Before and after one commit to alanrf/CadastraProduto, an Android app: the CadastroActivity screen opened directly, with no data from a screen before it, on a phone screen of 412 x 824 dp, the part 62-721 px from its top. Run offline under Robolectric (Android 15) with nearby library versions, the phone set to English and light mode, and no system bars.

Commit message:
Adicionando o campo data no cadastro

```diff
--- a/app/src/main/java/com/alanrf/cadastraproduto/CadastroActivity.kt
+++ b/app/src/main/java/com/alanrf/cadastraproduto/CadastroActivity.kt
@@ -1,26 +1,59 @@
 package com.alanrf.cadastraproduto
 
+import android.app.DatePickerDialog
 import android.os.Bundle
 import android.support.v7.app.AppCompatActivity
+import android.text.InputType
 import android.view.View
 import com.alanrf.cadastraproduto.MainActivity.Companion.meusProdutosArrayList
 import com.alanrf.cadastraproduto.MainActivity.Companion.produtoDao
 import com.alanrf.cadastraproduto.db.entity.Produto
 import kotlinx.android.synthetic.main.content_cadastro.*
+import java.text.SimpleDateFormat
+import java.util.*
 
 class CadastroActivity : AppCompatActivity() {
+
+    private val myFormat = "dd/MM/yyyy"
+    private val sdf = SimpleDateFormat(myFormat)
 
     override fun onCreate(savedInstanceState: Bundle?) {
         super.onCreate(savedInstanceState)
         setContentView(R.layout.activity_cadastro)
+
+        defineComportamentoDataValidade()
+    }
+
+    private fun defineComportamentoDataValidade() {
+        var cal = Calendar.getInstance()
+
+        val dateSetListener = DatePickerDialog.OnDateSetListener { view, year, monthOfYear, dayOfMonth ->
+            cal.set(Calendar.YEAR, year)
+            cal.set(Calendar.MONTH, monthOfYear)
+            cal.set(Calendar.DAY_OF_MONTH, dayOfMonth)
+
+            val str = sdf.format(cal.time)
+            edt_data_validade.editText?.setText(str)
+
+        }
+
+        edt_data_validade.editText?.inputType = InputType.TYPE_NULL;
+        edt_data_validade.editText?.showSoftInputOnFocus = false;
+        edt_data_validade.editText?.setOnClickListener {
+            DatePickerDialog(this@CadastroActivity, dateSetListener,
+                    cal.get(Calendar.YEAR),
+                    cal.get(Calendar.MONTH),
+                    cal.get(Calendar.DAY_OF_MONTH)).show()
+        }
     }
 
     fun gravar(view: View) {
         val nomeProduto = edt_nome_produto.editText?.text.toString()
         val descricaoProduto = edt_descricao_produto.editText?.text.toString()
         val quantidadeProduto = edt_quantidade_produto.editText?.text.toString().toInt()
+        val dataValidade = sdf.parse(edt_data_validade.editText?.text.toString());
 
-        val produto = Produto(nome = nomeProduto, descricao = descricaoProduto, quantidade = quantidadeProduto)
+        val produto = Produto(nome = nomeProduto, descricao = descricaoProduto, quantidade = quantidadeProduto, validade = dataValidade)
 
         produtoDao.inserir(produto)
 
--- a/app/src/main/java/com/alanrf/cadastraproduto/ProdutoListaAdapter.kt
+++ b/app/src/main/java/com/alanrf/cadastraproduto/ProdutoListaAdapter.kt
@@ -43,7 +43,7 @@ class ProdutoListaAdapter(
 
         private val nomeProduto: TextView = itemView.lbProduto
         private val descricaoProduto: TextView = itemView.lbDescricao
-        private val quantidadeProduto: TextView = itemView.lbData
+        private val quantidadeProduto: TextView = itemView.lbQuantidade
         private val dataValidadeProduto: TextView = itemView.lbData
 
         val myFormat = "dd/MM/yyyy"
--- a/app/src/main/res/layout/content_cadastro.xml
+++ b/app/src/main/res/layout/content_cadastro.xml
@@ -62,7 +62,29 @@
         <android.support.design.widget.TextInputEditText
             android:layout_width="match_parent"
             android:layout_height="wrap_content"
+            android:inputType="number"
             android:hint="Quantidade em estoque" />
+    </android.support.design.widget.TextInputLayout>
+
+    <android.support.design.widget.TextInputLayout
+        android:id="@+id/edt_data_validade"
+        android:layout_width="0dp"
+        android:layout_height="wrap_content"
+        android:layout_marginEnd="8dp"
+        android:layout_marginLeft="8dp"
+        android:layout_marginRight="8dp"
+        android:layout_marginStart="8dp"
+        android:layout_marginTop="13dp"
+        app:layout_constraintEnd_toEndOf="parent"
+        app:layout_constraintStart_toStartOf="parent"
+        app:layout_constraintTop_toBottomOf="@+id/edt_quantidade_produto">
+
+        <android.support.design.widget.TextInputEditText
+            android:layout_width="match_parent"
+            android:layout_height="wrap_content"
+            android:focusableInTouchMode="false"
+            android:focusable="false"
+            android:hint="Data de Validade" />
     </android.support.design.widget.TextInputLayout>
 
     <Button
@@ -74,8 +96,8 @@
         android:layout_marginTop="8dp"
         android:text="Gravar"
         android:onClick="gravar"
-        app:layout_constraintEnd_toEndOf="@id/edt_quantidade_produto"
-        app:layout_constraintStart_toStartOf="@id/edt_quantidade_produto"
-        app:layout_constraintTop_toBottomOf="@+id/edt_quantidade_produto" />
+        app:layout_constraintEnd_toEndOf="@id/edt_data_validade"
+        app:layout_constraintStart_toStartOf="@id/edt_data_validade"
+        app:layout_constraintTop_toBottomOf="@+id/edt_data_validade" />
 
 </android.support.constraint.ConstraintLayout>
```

PROBLEM DETAILS: Would you print all of the entries exactly as they stand?

ANSWER SECTION:
Before and after one commit to alanrf/CadastraProduto, an Android app: the CadastroActivity screen opened directly, with no data from a screen before it, on a phone screen of 412 x 824 dp, the part 62-721 px from its top. Run offline under Robolectric (Android 15) with nearby library versions, the phone set to English and light mode, and no system bars.

Commit message:
Adicionando o campo data no cadastro

```diff
--- a/app/src/main/java/com/alanrf/cadastraproduto/CadastroActivity.kt
+++ b/app/src/main/java/com/alanrf/cadastraproduto/CadastroActivity.kt
@@ -1,26 +1,59 @@
 package com.alanrf.cadastraproduto
 
+import android.app.DatePickerDialog
 import android.os.Bundle
 import android.support.v7.app.AppCompatActivity
+import android.text.InputType
 import android.view.View
 import com.alanrf.cadastraproduto.MainActivity.Companion.meusProdutosArrayList
 import com.alanrf.cadastraproduto.MainActivity.Companion.produtoDao
 import com.alanrf.cadastraproduto.db.entity.Produto
 import kotlinx.android.synthetic.main.content_cadastro.*
+import java.text.SimpleDateFormat
+import java.util.*
 
 class CadastroActivity : AppCompatActivity() {
+
+    private val myFormat = "dd/MM/yyyy"
+    private val sdf = SimpleDateFormat(myFormat)
 
     override fun onCreate(savedInstanceState: Bundle?) {
         super.onCreate(savedInstanceState)
         setContentView(R.layout.activity_cadastro)
+
+        defineComportamentoDataValidade()
+    }
+
+    private fun defineComportamentoDataValidade() {
+        var cal = Calendar.getInstance()
+
+        val dateSetListener = DatePickerDialog.OnDateSetListener { view, year, monthOfYear, dayOfMonth ->
+            cal.set(Calendar.YEAR, year)
+            cal.set(Calendar.MONTH, monthOfYear)
+            cal.set(Calendar.DAY_OF_MONTH, dayOfMonth)
+
+            val str = sdf.format(cal.time)
+            edt_data_validade.editText?.setText(str)
+
+        }
+
+        edt_data_validade.editText?.inputType = InputType.TYPE_NULL;
+        edt_data_validade.editText?.showSoftInputOnFocus = false;
+        edt_data_validade.editText?.setOnClickListener {
+            DatePickerDialog(this@CadastroActivity, dateSetListener,
+                    cal.get(Calendar.YEAR),
+                    cal.get(Calendar.MONTH),
+                    cal.get(Calendar.DAY_OF_MONTH)).show()
+        }
     }
 
     fun gravar(view: View) {
         val nomeProduto = edt_nome_produto.editText?.text.toString()
         val descricaoProduto = edt_descricao_produto.editText?.text.toString()
         val quantidadeProduto = edt_quantidade_produto.editText?.text.toString().toInt()
+        val dataValidade = sdf.parse(edt_data_validade.editText?.text.toString());
 
-        val produto = Produto(nome = nomeProduto, descricao = descricaoProduto, quantidade = quantidadeProduto)
+        val produto = Produto(nome = nomeProduto, descricao = descricaoProduto, quantidade = quantidadeProduto, validade = dataValidade)
 
         produtoDao.inserir(produto)
 
--- a/app/src/main/java/com/alanrf/cadastraproduto/ProdutoListaAdapter.kt
+++ b/app/src/main/java/com/alanrf/cadastraproduto/ProdutoListaAdapter.kt
@@ -43,7 +43,7 @@ class ProdutoListaAdapter(
 
         private val nomeProduto: TextView = itemView.lbProduto
         private val descricaoProduto: TextView = itemView.lbDescricao
-        private val quantidadeProduto: TextView = itemView.lbData
+        private val quantidadeProduto: TextView = itemView.lbQuantidade
         private val dataValidadeProduto: TextView = itemView.lbData
 
         val myFormat = "dd/MM/yyyy"
--- a/app/src/main/res/layout/content_cadastro.xml
+++ b/app/src/main/res/layout/content_cadastro.xml
@@ -62,7 +62,29 @@
         <android.support.design.widget.TextInputEditText
             android:layout_width="match_parent"
             android:layout_height="wrap_content"
+            android:inputType="number"
             android:hint="Quantidade em estoque" />
+    </android.support.design.widget.TextInputLayout>
+
+    <android.support.design.widget.TextInputLayout
+        android:id="@+id/edt_data_validade"
+        android:layout_width="0dp"
+        android:layout_height="wrap_content"
+        android:layout_marginEnd="8dp"
+        android:layout_marginLeft="8dp"
+        android:layout_marginRight="8dp"
+        android:layout_marginStart="8dp"
+        android:layout_marginTop="13dp"
+        app:layout_constraintEnd_toEndOf="parent"
+        app:layout_constraintStart_toStartOf="parent"
+        app:layout_constraintTop_toBottomOf="@+id/edt_quantidade_produto">
+
+        <android.support.design.widget.TextInputEditText
+            android:layout_width="match_parent"
+            android:layout_height="wrap_content"
+            android:focusableInTouchMode="false"
+            android:focusable="false"
+            android:hint="Data de Validade" />
     </android.support.design.widget.TextInputLayout>
 
     <Button
@@ -74,8 +96,8 @@
         android:layout_marginTop="8dp"
         android:text="Gravar"
         android:onClick="gravar"
-        app:layout_constraintEnd_toEndOf="@id/edt_quantidade_produto"
-        app:layout_constraintStart_toStartOf="@id/edt_quantidade_produto"
-        app:layout_constraintTop_toBottomOf="@+id/edt_quantidade_produto" />
+        app:layout_constraintEnd_toEndOf="@id/edt_data_validade"
+        app:layout_constraintStart_toStartOf="@id/edt_data_validade"
+        app:layout_constraintTop_toBottomOf="@+id/edt_data_validade" />
 
 </android.support.constraint.ConstraintLayout>
```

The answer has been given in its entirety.